Sun | Jul 25, 2021

Cigar company wants to bring Cuban tobacco back to Tampa

Published:Wednesday | June 16, 2021 | 12:10 AM

The J.C. Newman Cigar Company claims to have the nation’s last bale of Cuban tobacco.

Purchased just prior to the United States government cutting off all business relations with the socialist nation in 1962, the Newman family now stores it in their Ybor City factory basement.

They use it as part of a history tour detailing Tampa’s time as cigar rolling capitol of the world, which was made possible due to the city’s close relationship with Cuba’s tobacco farmers.

The Newmans now hope to import the first bales of Cuban tobacco since the embargo was enacted six decades ago.

They have petitioned the US State Department for permission to do so via an Obama-era programme that allows American businesses to import goods and services produced by Cuban entrepreneurs who operate independently of Cuba’s state-run economy.

Cuban cigars are banned in the US because they are only rolled through a partnership between Cuba’s state-run Habanos SA and London-based Imperial Tobacco.

“There are independent farmers growing tobacco in Cuba, including some independent tobacco farming co-ops,” said Drew Newman, general counsel for J.C. Newman, which is Tampa’s last cigar factory. “Before President Kennedy imposed the Cuban Embargo, my grandfather and great-grandfather imported millions of pounds of Cuban tobacco into the United States through the Port of Tampa.”
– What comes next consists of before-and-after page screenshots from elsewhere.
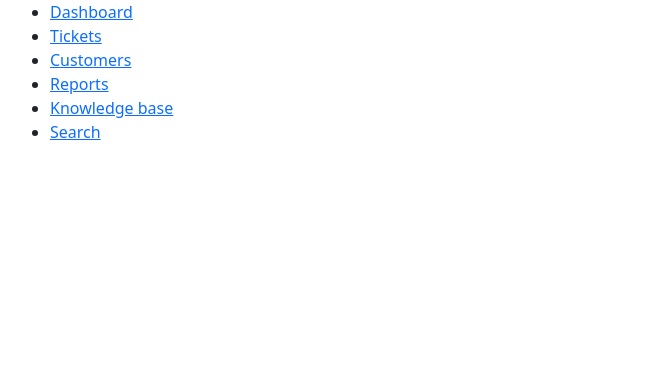
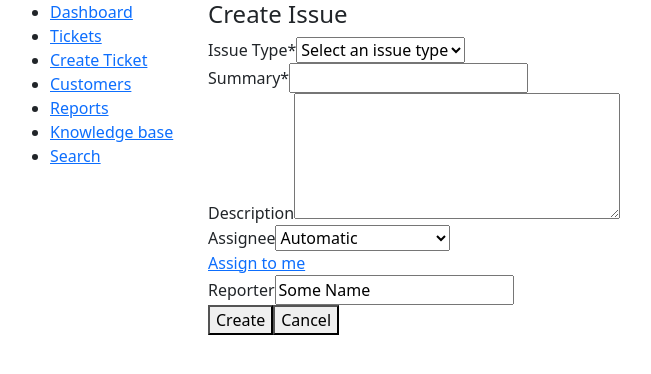
Before and after one commit to RobbieMeijer/helpdesk-ticket-system, a React (Create React App) app in the folder helpdesk-ticket-system/: page /create-ticket in a window 1280 px wide. Shown: the top 374 px of the page, without its empty margins (64-715 px from the left). Built offline with nearby package versions, Linux system fonts and the light colour scheme.

Commit message:
add nav to create page, add create ticket component

```diff
--- a/helpdesk-ticket-system/src/components/App.js
+++ b/helpdesk-ticket-system/src/components/App.js
@@ -7,6 +7,7 @@ import Customers from './Customers';
 import Reports from './Reports';
 import KnowledgeBase from './KnowledgeBase';
 import Search from './Search';
+import CreateTicket from './CreateTicket';
 
 const App = () => {
   return (
@@ -21,6 +22,9 @@ const App = () => {
           </Route>
           <Route path="/tickets">
             <Tickets />
+          </Route>
+          <Route path="/create-ticket">
+            <CreateTicket />
           </Route>
           <Route path="/customers">
             <Customers />
--- a/helpdesk-ticket-system/src/components/CreateTicket.js
+++ b/helpdesk-ticket-system/src/components/CreateTicket.js
@@ -1,7 +1,52 @@
 import React from 'react';
 
 const CreateTicket = () => {
-  return <div>Create Ticket</div>;
+  return (
+    <form>
+      <h4>Create Issue</h4>
+      <div>
+        <label htmlFor="issueType">Issue Type*</label>
+        <select id="issueType">
+          <option value="none" selected disabled hidden>
+            Select an issue type
+          </option>
+          <option value="bug">Bug</option>
+          <option value="feature request">Feature Request</option>
+          <option value="how to">How To</option>
+          <option value="technical issue">Technical Issue</option>
+        </select>
+      </div>
+      <div>
+        <label htmlFor="summary">Summary*</label>
+        <input id="summary" type="text" required />
+      </div>
+      <div>
+        <label htmlFor="description">Description</label>
+        <textarea id="description" rows="5" cols="33"></textarea>
+      </div>
+      <div>
+        <label htmlFor="assignee">Assignee</label>
+        <select id="assignee">
+          <option value="automatic">Automatic</option>
+          <option value="Robbie Meijer">Robbie Meijer</option>
+          <option value="Rianna Vos">Rianna Vos</option>
+          <option value="Ronald Peters">Ronald Peters</option>
+          <option value="Hanna van Leeuwen">Hanna van Leeuwen</option>
+        </select>
+        <div>
+          <a href="#">Assign to me</a>
+        </div>
+      </div>
+      <div>
+        <label htmlFor="reporter">Reporter</label>
+        <input id="reporter" type="text" value="Some Name" />
+      </div>
+      <div>
+        <button>Create</button>
+        <button>Cancel</button>
+      </div>
+    </form>
+  );
 };
 
 export default CreateTicket;
--- a/helpdesk-ticket-system/src/components/Sidebar.js
+++ b/helpdesk-ticket-system/src/components/Sidebar.js
@@ -11,6 +11,9 @@ const Sidebar = () => {
           </li>
           <li>
             <NavigationLink href="/tickets">Tickets</NavigationLink>
+          </li>
+          <li>
+            <NavigationLink href="/create-ticket">Create Ticket</NavigationLink>
           </li>
           <li>
             <NavigationLink href="/customers">Customers</NavigationLink>
```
To start, they would like to import 10,000 pounds of Cuban tobacco, enough to hand roll 150,000 to 175,000 cigars.

“We’ll take as much as we can get or as little as we can get,” Newman said. “I’m sure it will start off slowly as the US government gives us permission, but then we can grow it over time.”

Since Obama started the programme to support Cuba’s private sector, the US government has approved the import of coffee and charcoal.

The Biden administration is considering allowing Americans to invest in Cuba’s private sector, said John Kavulich, president of the New York-based US-Cuba Trade and Economic Council, which analyses and predicts business trends between the nations. Currently, US citizens can only donate to the businesses.